Bacteria, viruses, fungi, parasites—there are many types of harmful organisms and nearly everyone is affected at some point in their life. Different types of harmful organisms affect the body differently. Here, we’ll look at harmful organisms that affect well-being by targeting and disrupting gut health.
This is a good time to mention that you probably shouldn’t eat while reading this article. Just trust me.
What Are Harmful Organisms?
Harmful organisms are organisms that live off another organism by living on or in them. Essentially, the harmful organism takes up residence in the host organism. In this relationship, harmful organisms steal nutrients and release waste to negatively affect the overall health of the host organism. Harmful organisms are present everywhere, from developing nations to those considered first-world, and have plagued humans since the beginning of time; references even appear in some of our oldest written records.[2, 3]
What Is “The Gut?”
The human digestive tract is a complex system comprised of many parts that, together, function as a single unit. Organs, enzymes, bacteria (commonly referred to as the gut microbiota), and other components collectively make up what we know as “the gut.” In many ways, it is a model ecosystem.
One truth I’ve observed again and again is that gut health is closely tied to overall health. When your gut is vibrant, so are you. When it’s not, neither are you. In fact, when gut function is disrupted, every part of the body is negatively affected. It’s a reality that makes gut-targeting harmful organisms especially devastating.
Which Harmful Organisms Affect the Gut?
The gut is home to many organisms. Most, like probiotics, are absolutely essential to your health, others are detrimental. The two most common organisms that prey on the gut are protozoa and helminth worms.
Protozoa are microscopic, one-celled organisms and there are about 70 species that can affect humans. Some protozoa can form protective “shells” called cysts that allow them to lay dormant for years before striking. Cysts even enable protozoa to survive externally, which means they can transfer and infect new hosts.
Helminth worms are a bigger threat in terms of both species (nearly 300 types can affect humans) and size (adult helminths range in size from under a millimeter to over a meter in length). That’s not a misprint—over a meter, in your body.

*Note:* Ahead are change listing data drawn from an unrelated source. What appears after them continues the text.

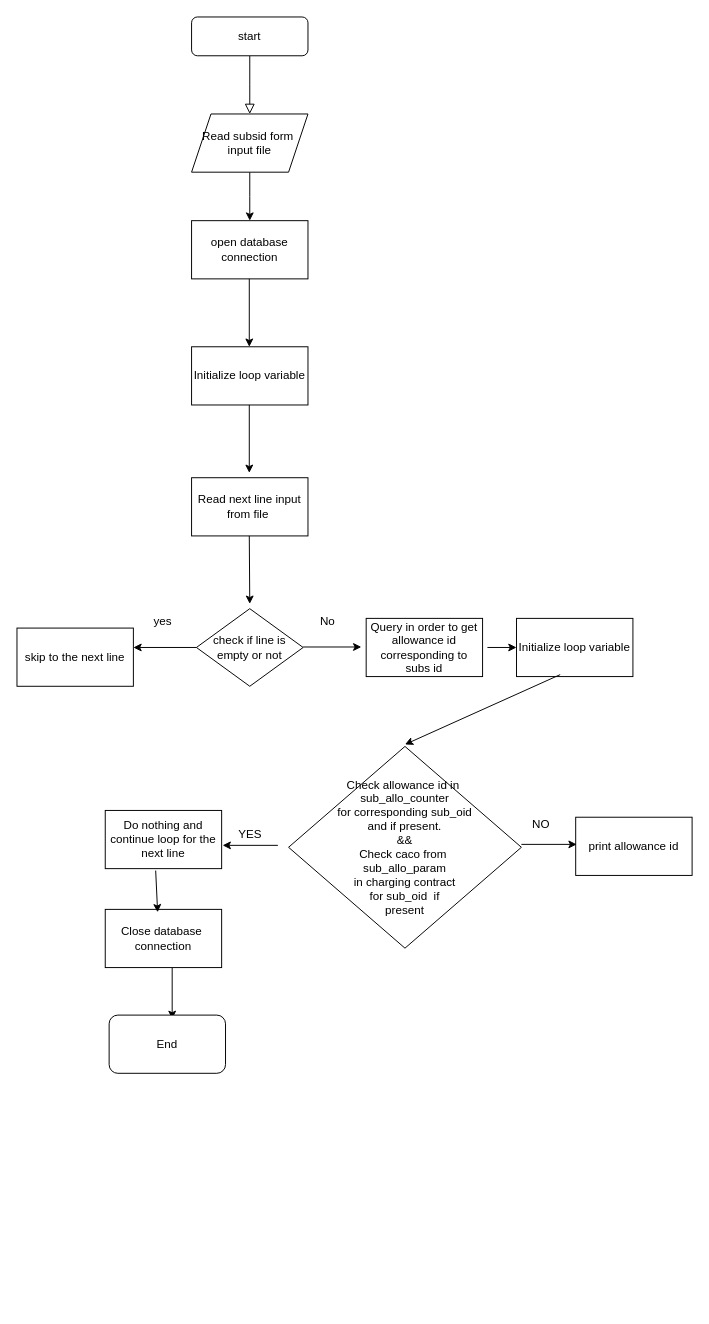
amit-jha99/cv keeps this draw.io diagram as Untitled Diagram.drawio. Above is the earlier version. Source tidied: cells renumbered, new cells numbered last; positions are measured from the earlier drawing's top-left corner, leaving out a move shared by most shapes. Both pictures are drawn from the tidied source at 97%, with x=0, y=0 at pixel (16, 16).
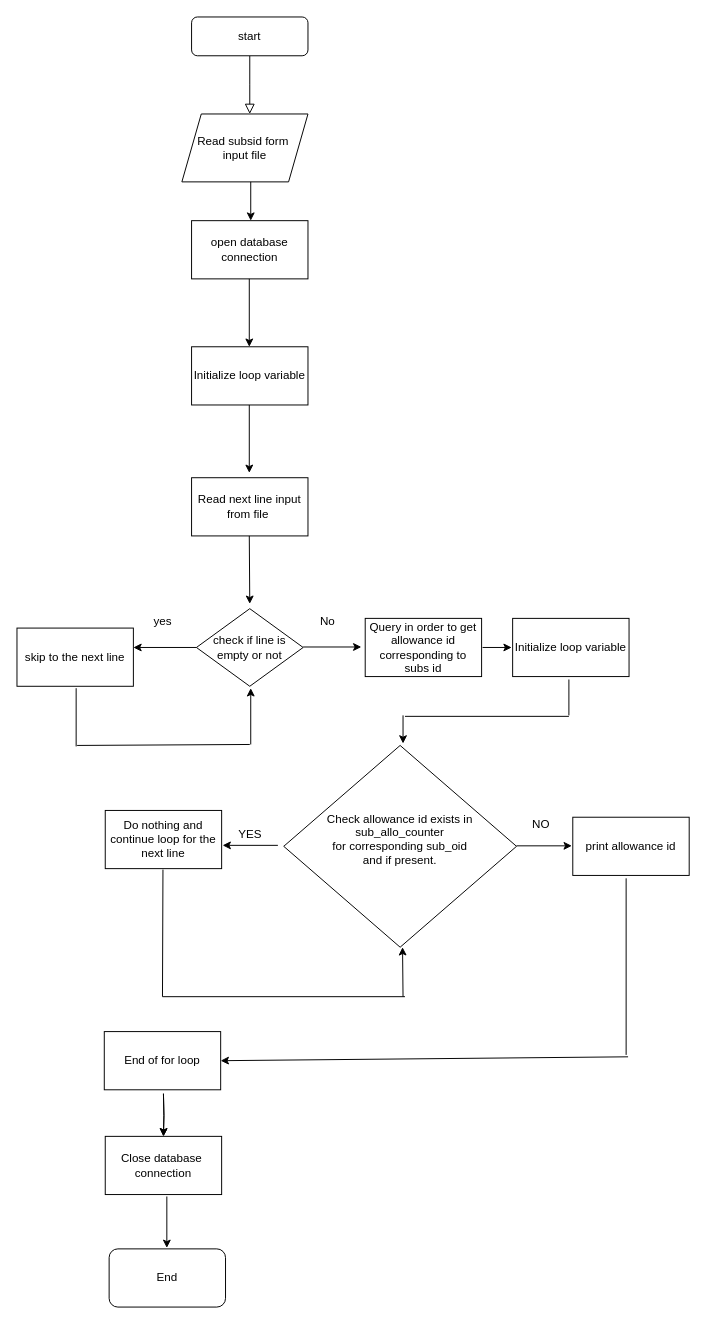
The same diagram, later.

The edit, as a diff of the source:
```diff
@@
-    <mxCell id="4" style="edgeStyle=orthogonalEdgeStyle;rounded=0;jettySize=auto;html=1;" parent="1" edge="1" source="5">
-      <mxGeometry relative="1" as="geometry">
-        <mxPoint x="240" y="210" as="targetPoint" />
-      </mxGeometry>
-    </mxCell>
     <mxCell id="5" value="Read subsid form&amp;nbsp;&lt;div&gt;input file&lt;/div&gt;" style="shape=parallelogram;perimeter=parallelogramPerimeter;whiteSpace=wrap;html=1;fixedSize=1;" parent="1" vertex="1">
-      <mxGeometry x="180" y="100" width="120" height="60" as="geometry" />
+      <mxGeometry x="170" y="100" width="130" height="70" as="geometry" />
     </mxCell>
@@
     <mxCell id="17" value="Query in order to get allowance id corresponding to subs id" style="rounded=0;whiteSpace=wrap;html=1;" parent="1" vertex="1">
-      <mxGeometry x="360" y="620" width="120" height="60" as="geometry" />
+      <mxGeometry x="359" y="620" width="120" height="60" as="geometry" />
     </mxCell>
@@
-    <mxCell id="19" value="Check allowance id in&amp;nbsp;&lt;div&gt;sub_allo_counter&lt;/div&gt;&lt;div&gt;for corresponding sub_oid&lt;/div&gt;&lt;div&gt;and if present.&lt;/div&gt;&lt;div&gt;&amp;amp;&amp;amp;&lt;/div&gt;&lt;div&gt;Check caco from&amp;nbsp;&lt;/div&gt;&lt;div&gt;sub_allo_param&lt;/div&gt;&lt;div&gt;in charging contract&lt;/div&gt;&lt;div&gt;for sub_oid&amp;nbsp; if&lt;/div&gt;&lt;div&gt;present&lt;/div&gt;" style="rhombus;whiteSpace=wrap;html=1;" parent="1" vertex="1">
-      <mxGeometry x="280" y="752" width="240" height="208" as="geometry" />
+    <mxCell id="19" value="Check allowance id exists in&lt;div&gt;sub_allo_counter&lt;/div&gt;&lt;div&gt;for corresponding sub_oid&lt;/div&gt;&lt;div&gt;and if present.&lt;/div&gt;&lt;div&gt;&lt;br&gt;&lt;/div&gt;" style="rhombus;whiteSpace=wrap;html=1;" parent="1" vertex="1">
+      <mxGeometry x="275" y="751" width="240" height="208" as="geometry" />
     </mxCell>
@@
+    <mxCell id="33" style="edgeStyle=orthogonalEdgeStyle;rounded=0;jettySize=auto;html=1;" parent="1" edge="1" target="26">
+      <mxGeometry relative="1" as="geometry">
+        <mxPoint x="151" y="1110" as="sourcePoint" />
+      </mxGeometry>
+    </mxCell>
@@
     <mxCell id="22" value="print allowance id" style="rounded=0;whiteSpace=wrap;html=1;" parent="1" vertex="1">
-      <mxGeometry x="576" y="825" width="120" height="60" as="geometry" />
+      <mxGeometry x="573" y="825" width="120" height="60" as="geometry" />
     </mxCell>
     <mxCell id="23" style="endArrow=classic;html=1;rounded=0;" parent="1" edge="1">
       <mxGeometry relative="1" as="geometry">
-        <mxPoint x="520" y="853" as="sourcePoint" />
-        <mxPoint x="577" y="853" as="targetPoint" />
+        <mxPoint x="515" y="854.5" as="sourcePoint" />
+        <mxPoint x="572" y="854.5" as="targetPoint" />
       </mxGeometry>
     </mxCell>
     <mxCell id="24" style="endArrow=classic;html=1;rounded=0;" parent="1" edge="1">
       <mxGeometry relative="1" as="geometry">
-        <mxPoint x="160" y="980" as="sourcePoint" />
-        <mxPoint x="160" y="1033" as="targetPoint" />
+        <mxPoint x="154.5" y="1216" as="sourcePoint" />
+        <mxPoint x="154.5" y="1269" as="targetPoint" />
       </mxGeometry>
     </mxCell>
     <mxCell id="25" value="End" style="rounded=1;whiteSpace=wrap;html=1;" parent="1" vertex="1">
-      <mxGeometry x="95" y="1029" width="120" height="60" as="geometry" />
+      <mxGeometry x="95" y="1270" width="120" height="60" as="geometry" />
     </mxCell>
     <mxCell id="26" value="Close database&amp;nbsp;&lt;div&gt;connection&lt;/div&gt;" style="rounded=0;whiteSpace=wrap;html=1;" parent="1" vertex="1">
-      <mxGeometry x="91" y="920" width="120" height="60" as="geometry" />
+      <mxGeometry x="91" y="1154" width="120" height="60" as="geometry" />
     </mxCell>
-    <mxCell id="27" style="endArrow=classic;html=1;rounded=0;" parent="1" edge="1">
-      <mxGeometry relative="1" as="geometry">
-        <mxPoint x="143" y="880" as="sourcePoint" />
-        <mxPoint x="145" y="923" as="targetPoint" />
-      </mxGeometry>
-    </mxCell>
@@
-    <mxCell id="30" style="endArrow=classic;html=1;rounded=0;" parent="1" edge="1" target="31">
+    <mxCell id="30" style="endArrow=classic;html=1;rounded=0;" parent="1" edge="1">
       <mxGeometry relative="1" as="geometry">
-        <mxPoint x="485" y="650" as="sourcePoint" />
+        <mxPoint x="480" y="650" as="sourcePoint" />
+        <mxPoint x="510" y="650" as="targetPoint" />
       </mxGeometry>
     </mxCell>
     <mxCell id="31" value="Initialize loop variable" style="rounded=0;whiteSpace=wrap;html=1;" parent="1" vertex="1">
-      <mxGeometry x="515" y="620" width="120" height="60" as="geometry" />
+      <mxGeometry x="511" y="620" width="120" height="60" as="geometry" />
     </mxCell>
-    <mxCell id="32" style="endArrow=classic;html=1;rounded=0;exitX=0.375;exitY=0;exitDx=0;exitDy=0;exitPerimeter=0;" parent="1" edge="1">
-      <mxGeometry relative="1" as="geometry">
-        <mxPoint x="560" y="678" as="sourcePoint" />
-        <mxPoint x="400" y="750" as="targetPoint" />
-      </mxGeometry>
-    </mxCell>
+    <mxCell id="34" style="endArrow=classic;html=1;rounded=0;" parent="1" edge="1">
+      <mxGeometry relative="1" as="geometry">
+        <mxPoint x="241" y="170" as="sourcePoint" />
+        <mxPoint x="241" y="210" as="targetPoint" />
+      </mxGeometry>
+    </mxCell>
+    <mxCell id="35" style="edgeStyle=orthogonalEdgeStyle;rounded=0;jettySize=auto;html=1;" parent="1" edge="1" target="26">
+      <mxGeometry relative="1" as="geometry">
+        <mxPoint x="151" y="1110" as="sourcePoint" />
+      </mxGeometry>
+    </mxCell>
+    <mxCell id="36" value="End of for loop" style="rounded=0;whiteSpace=wrap;html=1;" parent="1" vertex="1">
+      <mxGeometry x="90" y="1046" width="120" height="60" as="geometry" />
+    </mxCell>
+    <mxCell id="37" style="endArrow=none;html=1;rounded=0;" parent="1" edge="1">
+      <mxGeometry relative="1" as="geometry">
+        <mxPoint x="150" y="1010" as="sourcePoint" />
+        <mxPoint x="150.5" y="879" as="targetPoint" />
+      </mxGeometry>
+    </mxCell>
+    <mxCell id="38" style="endArrow=none;html=1;rounded=0;" parent="1" edge="1">
+      <mxGeometry relative="1" as="geometry">
+        <mxPoint x="150" y="1010" as="sourcePoint" />
+        <mxPoint x="400" y="1010" as="targetPoint" />
+      </mxGeometry>
+    </mxCell>
+    <mxCell id="39" style="endArrow=classic;html=1;rounded=0;" parent="1" edge="1">
+      <mxGeometry relative="1" as="geometry">
+        <mxPoint x="398" y="1010" as="sourcePoint" />
+        <mxPoint x="397.5" y="959" as="targetPoint" />
+      </mxGeometry>
+    </mxCell>
+    <mxCell id="40" style="endArrow=none;html=1;rounded=0;" parent="1" edge="1">
+      <mxGeometry relative="1" as="geometry">
+        <mxPoint x="628" y="1070" as="sourcePoint" />
+        <mxPoint x="628" y="888" as="targetPoint" />
+      </mxGeometry>
+    </mxCell>
+    <mxCell id="41" style="endArrow=classic;html=1;rounded=0;entryX=1;entryY=0.5;entryDx=0;entryDy=0;" parent="1" edge="1" target="36">
+      <mxGeometry relative="1" as="geometry">
+        <mxPoint x="630" y="1072" as="sourcePoint" />
+      </mxGeometry>
+    </mxCell>
+    <mxCell id="42" style="endArrow=none;html=1;rounded=0;" parent="1" edge="1">
+      <mxGeometry relative="1" as="geometry">
+        <mxPoint x="61" y="752" as="sourcePoint" />
+        <mxPoint x="61" y="692" as="targetPoint" />
+      </mxGeometry>
+    </mxCell>
+    <mxCell id="43" style="endArrow=none;html=1;rounded=0;" parent="1" edge="1">
+      <mxGeometry relative="1" as="geometry">
+        <mxPoint x="62" y="751" as="sourcePoint" />
+        <mxPoint x="240" y="750" as="targetPoint" />
+      </mxGeometry>
+    </mxCell>
+    <mxCell id="44" style="endArrow=classic;html=1;rounded=0;" parent="1" edge="1">
+      <mxGeometry relative="1" as="geometry">
+        <mxPoint x="241" y="750" as="sourcePoint" />
+        <mxPoint x="241" y="692" as="targetPoint" />
+      </mxGeometry>
+    </mxCell>
+    <mxCell id="45" style="endArrow=none;html=1;rounded=0;" parent="1" edge="1">
+      <mxGeometry relative="1" as="geometry">
+        <mxPoint x="569" y="720" as="sourcePoint" />
+        <mxPoint x="569" y="683" as="targetPoint" />
+      </mxGeometry>
+    </mxCell>
+    <mxCell id="46" style="endArrow=none;html=1;rounded=0;" parent="1" edge="1">
+      <mxGeometry relative="1" as="geometry">
+        <mxPoint x="400" y="721" as="sourcePoint" />
+        <mxPoint x="569" y="721" as="targetPoint" />
+      </mxGeometry>
+    </mxCell>
+    <mxCell id="47" style="endArrow=classic;html=1;rounded=0;" parent="1" edge="1">
+      <mxGeometry relative="1" as="geometry">
+        <mxPoint x="398" y="720" as="sourcePoint" />
+        <mxPoint x="398" y="749" as="targetPoint" />
+      </mxGeometry>
+    </mxCell>
```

Until recently, it was believed that there are two major varieties of helminth worms—roundworms (nematodes) and flatworms (platyhelminths). Flatworms include tapeworms (cestodes) and flukes (trematodes).[7, 8] Researchers have also discovered an entirely new type of helminth called ropeworms. Ropeworms can grow to a meter long and have a lumpy, rope-like shape. They are often mistaken for feces or mucus and go undetected.